▶ _What you are asked to do_
Where a line of the records holds the string "cada", copy that line.

*** Opening Extracted entries ***

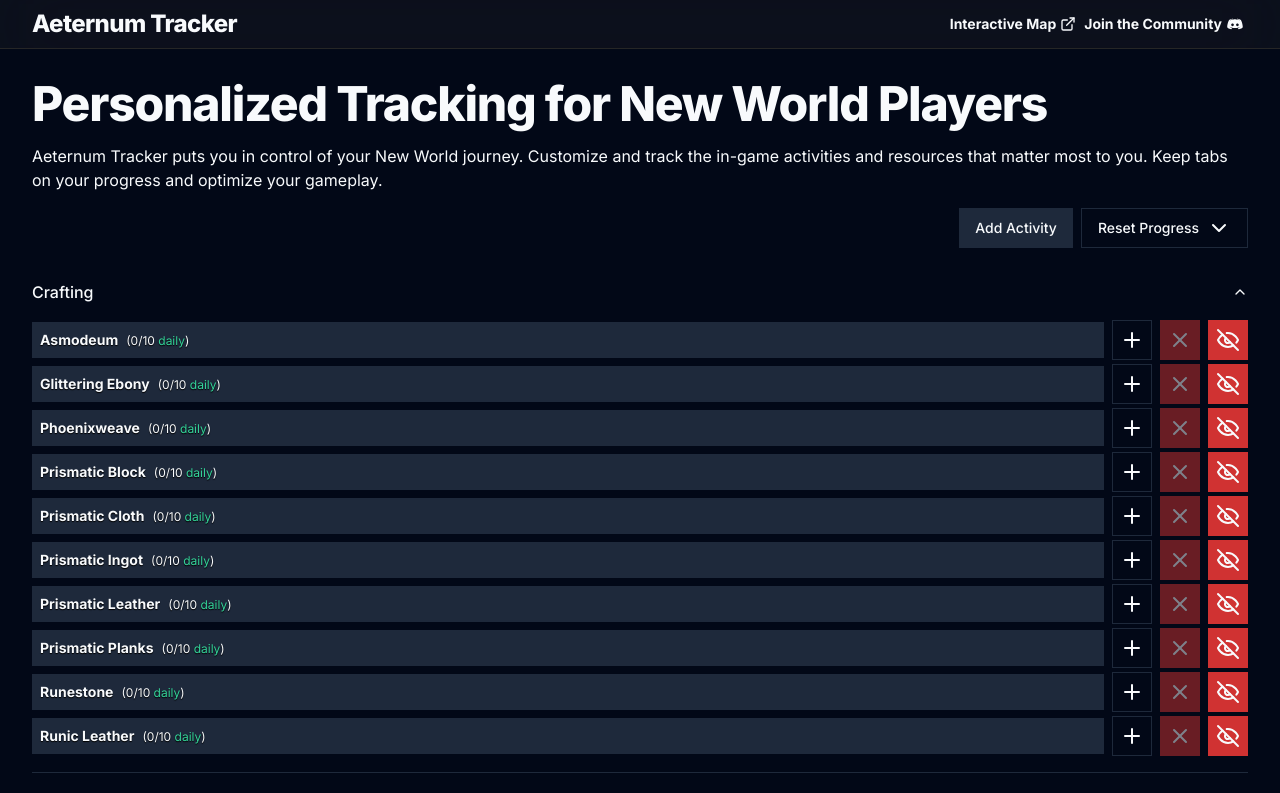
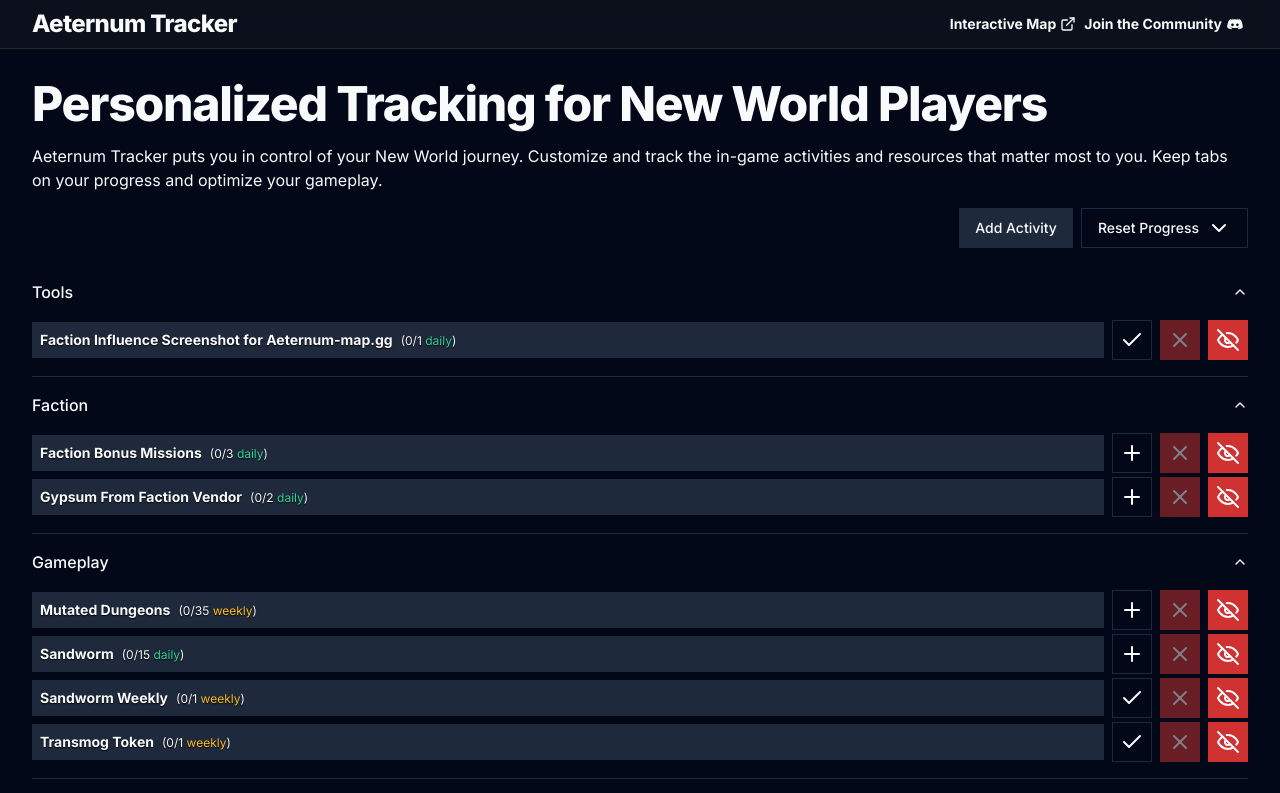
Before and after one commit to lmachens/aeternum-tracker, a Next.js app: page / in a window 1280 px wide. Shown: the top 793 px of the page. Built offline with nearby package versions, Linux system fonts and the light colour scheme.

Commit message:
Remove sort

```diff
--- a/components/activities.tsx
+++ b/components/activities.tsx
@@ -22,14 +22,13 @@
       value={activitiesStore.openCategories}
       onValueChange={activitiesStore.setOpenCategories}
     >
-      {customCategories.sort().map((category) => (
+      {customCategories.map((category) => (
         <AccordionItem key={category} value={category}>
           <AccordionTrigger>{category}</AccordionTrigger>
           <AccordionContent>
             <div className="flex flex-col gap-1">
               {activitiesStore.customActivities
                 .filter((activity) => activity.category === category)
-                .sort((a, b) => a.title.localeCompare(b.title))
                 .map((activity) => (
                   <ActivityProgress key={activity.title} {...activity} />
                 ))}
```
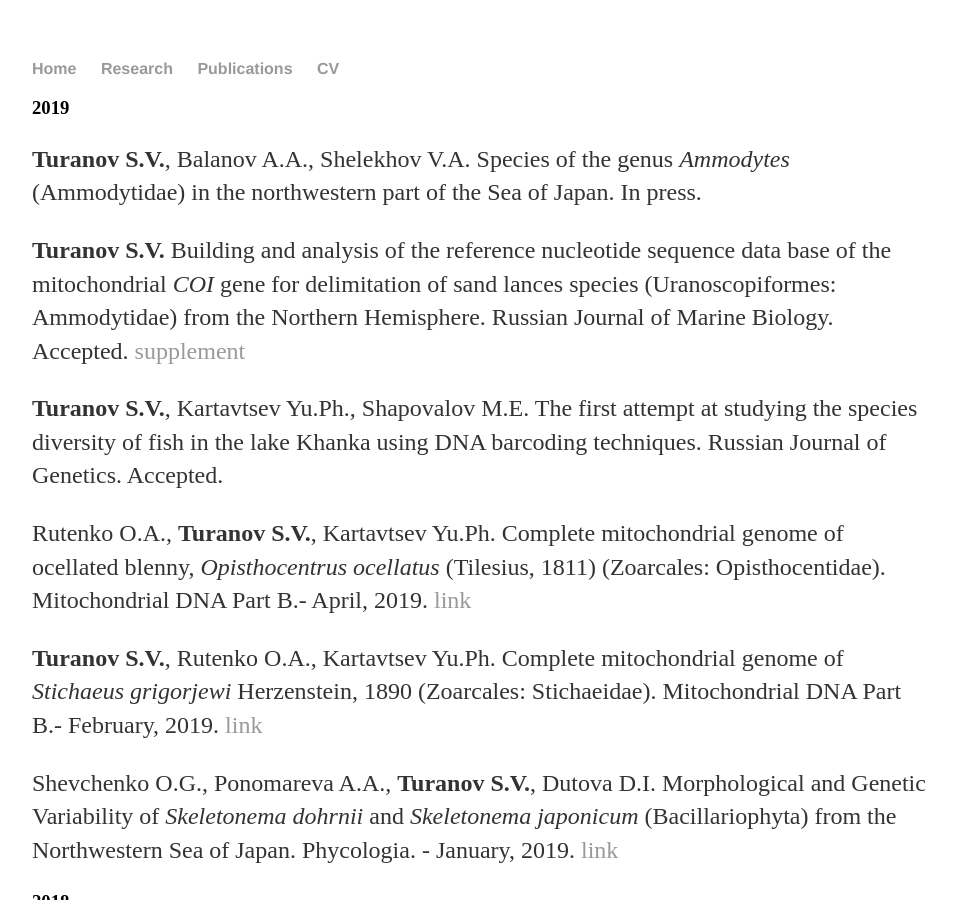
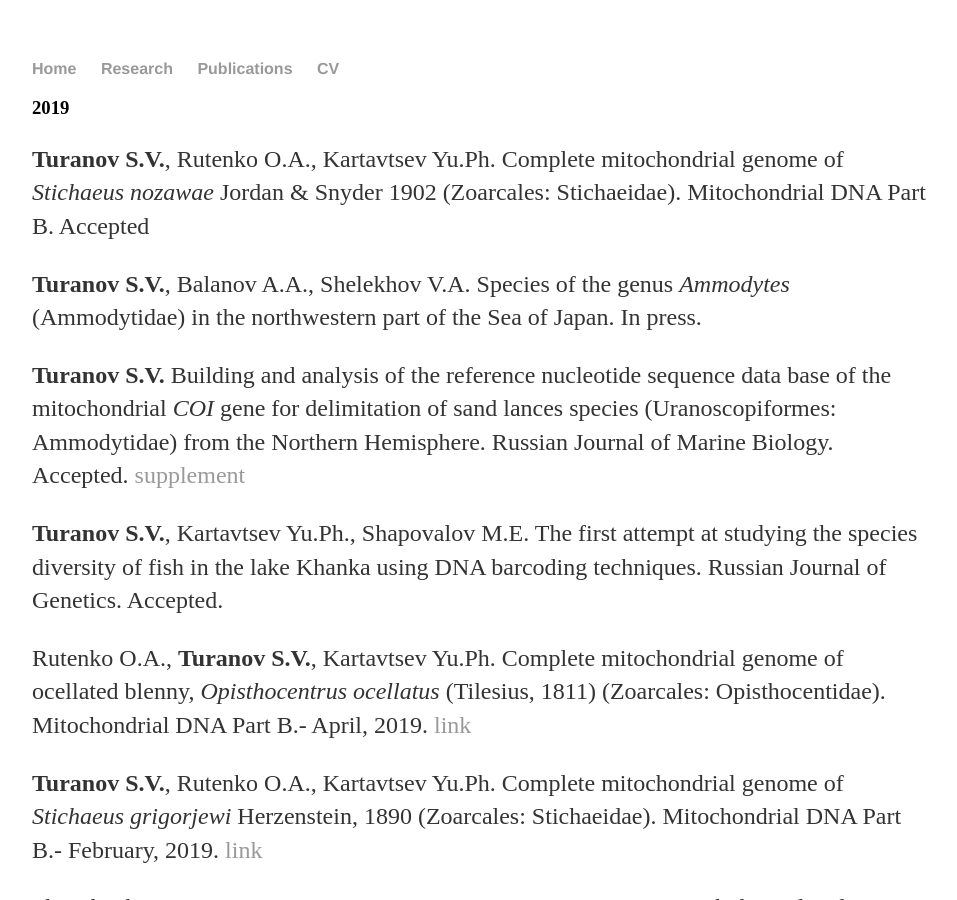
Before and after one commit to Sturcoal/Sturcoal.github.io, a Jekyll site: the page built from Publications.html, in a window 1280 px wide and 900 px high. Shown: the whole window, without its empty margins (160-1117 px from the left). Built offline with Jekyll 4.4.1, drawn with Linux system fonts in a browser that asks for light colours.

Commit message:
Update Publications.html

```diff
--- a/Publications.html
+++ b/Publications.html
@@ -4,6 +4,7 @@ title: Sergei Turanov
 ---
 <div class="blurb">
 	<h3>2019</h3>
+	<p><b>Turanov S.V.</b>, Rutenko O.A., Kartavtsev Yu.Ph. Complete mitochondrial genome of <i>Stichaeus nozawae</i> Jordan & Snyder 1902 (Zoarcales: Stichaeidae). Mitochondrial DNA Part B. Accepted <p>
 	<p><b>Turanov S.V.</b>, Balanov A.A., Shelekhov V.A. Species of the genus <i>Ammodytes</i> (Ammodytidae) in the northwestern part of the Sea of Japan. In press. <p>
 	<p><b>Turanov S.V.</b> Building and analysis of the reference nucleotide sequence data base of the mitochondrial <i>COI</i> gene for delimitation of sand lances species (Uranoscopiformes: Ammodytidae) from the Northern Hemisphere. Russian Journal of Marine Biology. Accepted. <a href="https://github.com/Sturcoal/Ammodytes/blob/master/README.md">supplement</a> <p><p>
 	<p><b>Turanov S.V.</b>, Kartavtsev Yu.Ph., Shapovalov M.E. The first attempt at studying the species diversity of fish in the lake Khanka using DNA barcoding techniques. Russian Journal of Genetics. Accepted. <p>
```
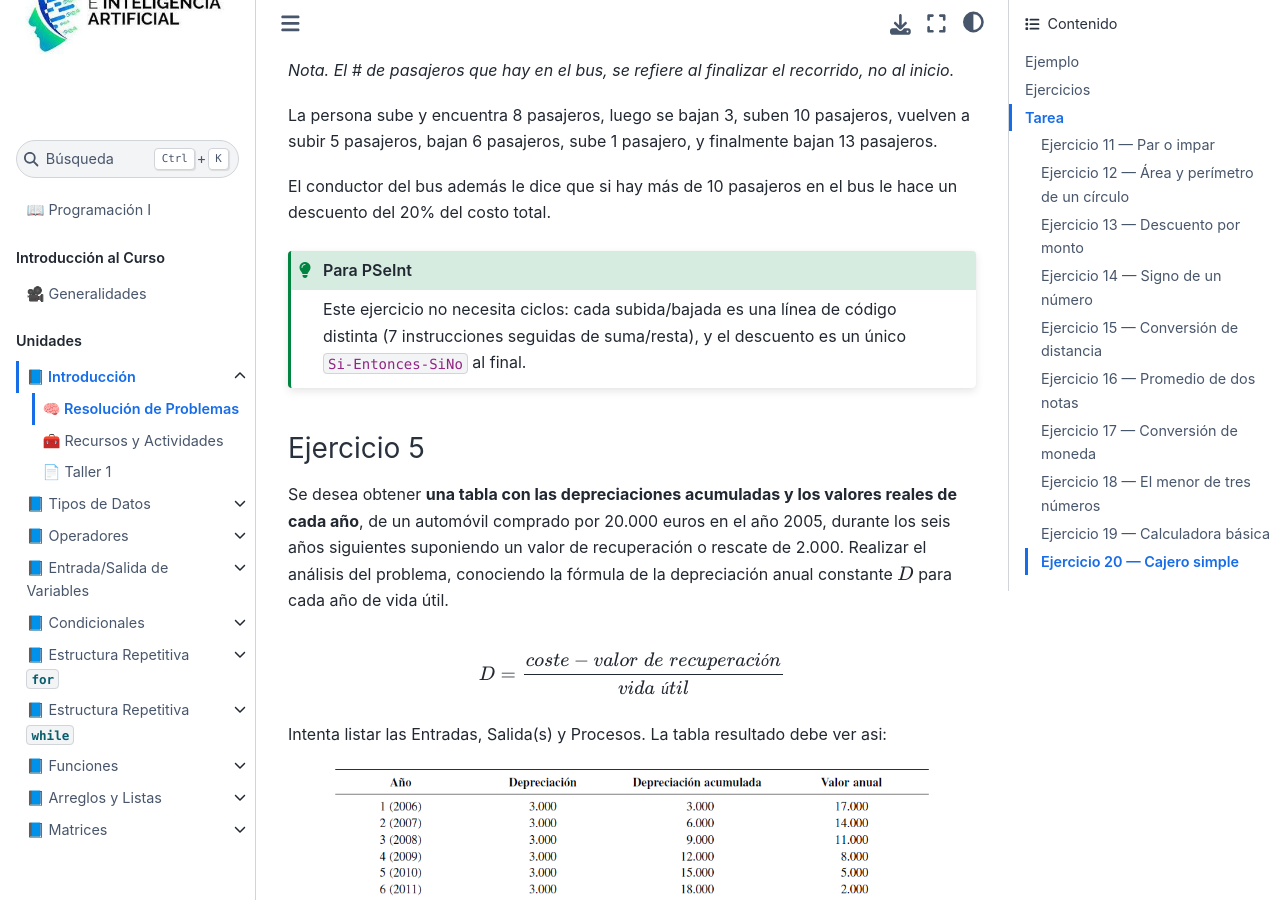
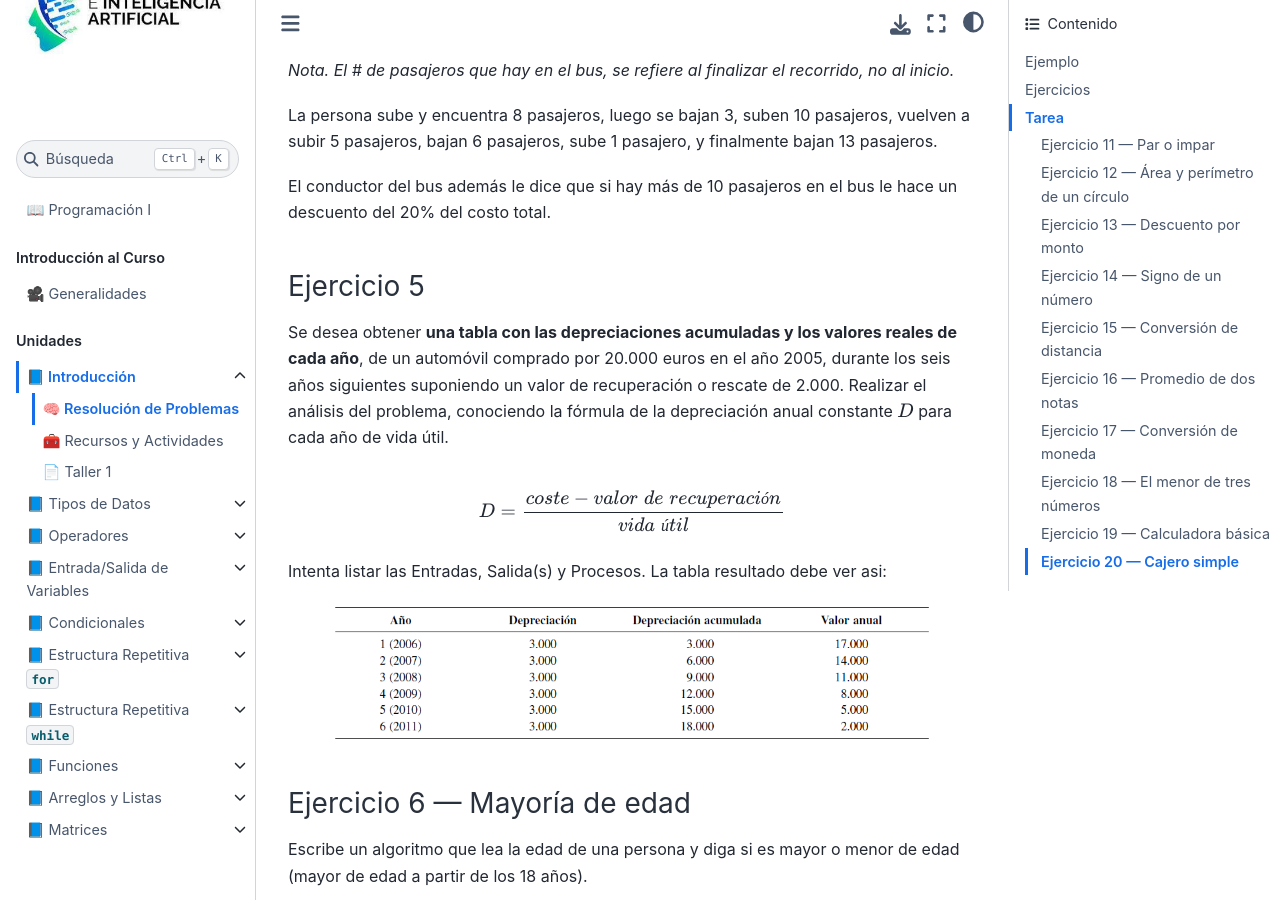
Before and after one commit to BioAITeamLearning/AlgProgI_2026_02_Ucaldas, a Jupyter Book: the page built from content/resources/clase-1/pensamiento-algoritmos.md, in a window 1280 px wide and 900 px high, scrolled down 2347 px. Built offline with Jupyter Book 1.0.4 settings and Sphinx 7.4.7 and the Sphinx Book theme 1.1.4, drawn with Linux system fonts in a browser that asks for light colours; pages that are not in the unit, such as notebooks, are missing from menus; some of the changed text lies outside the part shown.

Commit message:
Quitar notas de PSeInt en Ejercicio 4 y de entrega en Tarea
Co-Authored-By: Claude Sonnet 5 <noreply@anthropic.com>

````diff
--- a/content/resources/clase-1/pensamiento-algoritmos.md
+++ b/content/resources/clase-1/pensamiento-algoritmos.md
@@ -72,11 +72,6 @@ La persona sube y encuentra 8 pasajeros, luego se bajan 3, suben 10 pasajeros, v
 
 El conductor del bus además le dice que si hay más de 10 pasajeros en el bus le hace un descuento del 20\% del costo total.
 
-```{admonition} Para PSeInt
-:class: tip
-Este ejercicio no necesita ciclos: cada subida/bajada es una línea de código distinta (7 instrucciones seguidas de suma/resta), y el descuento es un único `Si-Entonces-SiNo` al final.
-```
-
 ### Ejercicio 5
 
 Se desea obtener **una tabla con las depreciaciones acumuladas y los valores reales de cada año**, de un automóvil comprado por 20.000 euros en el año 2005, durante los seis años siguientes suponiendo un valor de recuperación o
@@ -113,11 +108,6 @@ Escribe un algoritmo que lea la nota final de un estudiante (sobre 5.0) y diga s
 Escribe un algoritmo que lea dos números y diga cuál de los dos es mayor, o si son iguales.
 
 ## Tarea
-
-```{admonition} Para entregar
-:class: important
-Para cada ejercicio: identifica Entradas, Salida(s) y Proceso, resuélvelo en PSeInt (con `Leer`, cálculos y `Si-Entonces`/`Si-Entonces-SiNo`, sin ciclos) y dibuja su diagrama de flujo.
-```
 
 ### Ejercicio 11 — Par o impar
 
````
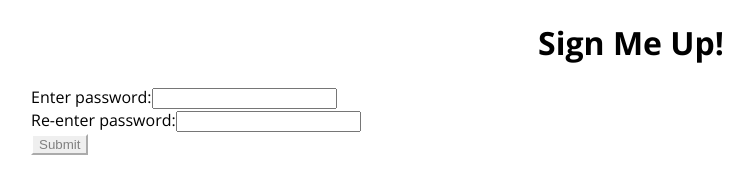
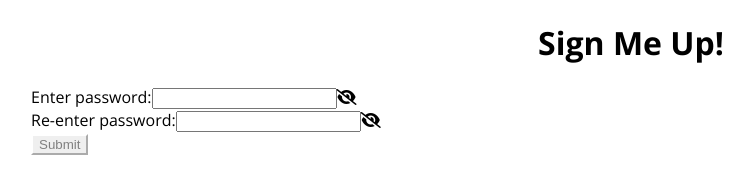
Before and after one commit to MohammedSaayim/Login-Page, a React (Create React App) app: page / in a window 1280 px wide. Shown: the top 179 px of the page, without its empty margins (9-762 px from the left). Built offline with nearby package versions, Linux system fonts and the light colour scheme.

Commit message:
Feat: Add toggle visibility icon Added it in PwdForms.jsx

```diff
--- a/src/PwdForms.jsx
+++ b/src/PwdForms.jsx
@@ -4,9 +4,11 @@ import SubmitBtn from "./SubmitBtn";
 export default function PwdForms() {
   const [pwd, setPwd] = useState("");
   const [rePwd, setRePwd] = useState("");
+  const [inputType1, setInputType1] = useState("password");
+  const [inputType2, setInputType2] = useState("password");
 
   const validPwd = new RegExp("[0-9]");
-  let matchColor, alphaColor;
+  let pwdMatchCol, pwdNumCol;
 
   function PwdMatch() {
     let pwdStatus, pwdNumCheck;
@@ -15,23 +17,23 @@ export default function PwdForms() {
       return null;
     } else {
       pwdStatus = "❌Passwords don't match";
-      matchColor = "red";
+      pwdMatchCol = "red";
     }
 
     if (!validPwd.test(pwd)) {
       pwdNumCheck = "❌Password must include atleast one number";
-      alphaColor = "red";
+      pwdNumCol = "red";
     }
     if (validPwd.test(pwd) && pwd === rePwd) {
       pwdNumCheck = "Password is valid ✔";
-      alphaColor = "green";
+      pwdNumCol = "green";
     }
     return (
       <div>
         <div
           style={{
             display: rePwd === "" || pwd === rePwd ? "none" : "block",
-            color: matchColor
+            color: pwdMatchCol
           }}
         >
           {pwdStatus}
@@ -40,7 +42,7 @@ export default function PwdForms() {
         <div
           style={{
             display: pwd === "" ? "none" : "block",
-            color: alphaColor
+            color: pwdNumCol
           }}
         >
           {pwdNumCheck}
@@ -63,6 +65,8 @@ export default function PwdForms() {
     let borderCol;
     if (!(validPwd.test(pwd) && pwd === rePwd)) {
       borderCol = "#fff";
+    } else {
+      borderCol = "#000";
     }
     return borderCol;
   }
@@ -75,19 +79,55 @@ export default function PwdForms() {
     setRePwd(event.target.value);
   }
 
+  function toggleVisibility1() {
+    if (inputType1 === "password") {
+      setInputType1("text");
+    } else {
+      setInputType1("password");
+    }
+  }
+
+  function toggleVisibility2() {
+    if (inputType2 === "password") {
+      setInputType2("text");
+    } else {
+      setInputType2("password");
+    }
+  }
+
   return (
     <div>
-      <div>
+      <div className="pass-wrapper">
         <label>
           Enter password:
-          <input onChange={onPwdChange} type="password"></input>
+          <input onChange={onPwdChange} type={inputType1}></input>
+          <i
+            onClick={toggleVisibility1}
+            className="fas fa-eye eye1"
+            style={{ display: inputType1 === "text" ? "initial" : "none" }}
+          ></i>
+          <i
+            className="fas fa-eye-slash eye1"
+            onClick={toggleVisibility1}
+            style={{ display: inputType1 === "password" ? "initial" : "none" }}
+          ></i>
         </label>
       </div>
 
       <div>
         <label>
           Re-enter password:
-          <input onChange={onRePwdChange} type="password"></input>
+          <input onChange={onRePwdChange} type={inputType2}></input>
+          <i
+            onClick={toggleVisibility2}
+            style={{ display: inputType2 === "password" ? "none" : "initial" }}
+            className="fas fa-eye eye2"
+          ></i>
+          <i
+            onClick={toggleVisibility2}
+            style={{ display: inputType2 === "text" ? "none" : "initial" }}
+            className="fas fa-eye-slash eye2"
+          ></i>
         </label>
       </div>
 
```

*** Closing Extracted entries ***

▶ _Answer space_
-Este ejercicio no necesita ciclos: cada subida/bajada es una línea de código distinta (7 instrucciones seguidas de suma/resta), y el descuento es un único `Si-Entonces-SiNo` al final.
 Se desea obtener **una tabla con las depreciaciones acumuladas y los valores reales de cada año**, de un automóvil comprado por 20.000 euros en el año 2005, durante los seis años siguientes suponiendo un valor de recuperación o
-Para cada ejercicio: identifica Entradas, Salida(s) y Proceso, resuélvelo en PSeInt (con `Leer`, cálculos y `Si-Entonces`/`Si-Entonces-SiNo`, sin ciclos) y dibuja su diagrama de flujo.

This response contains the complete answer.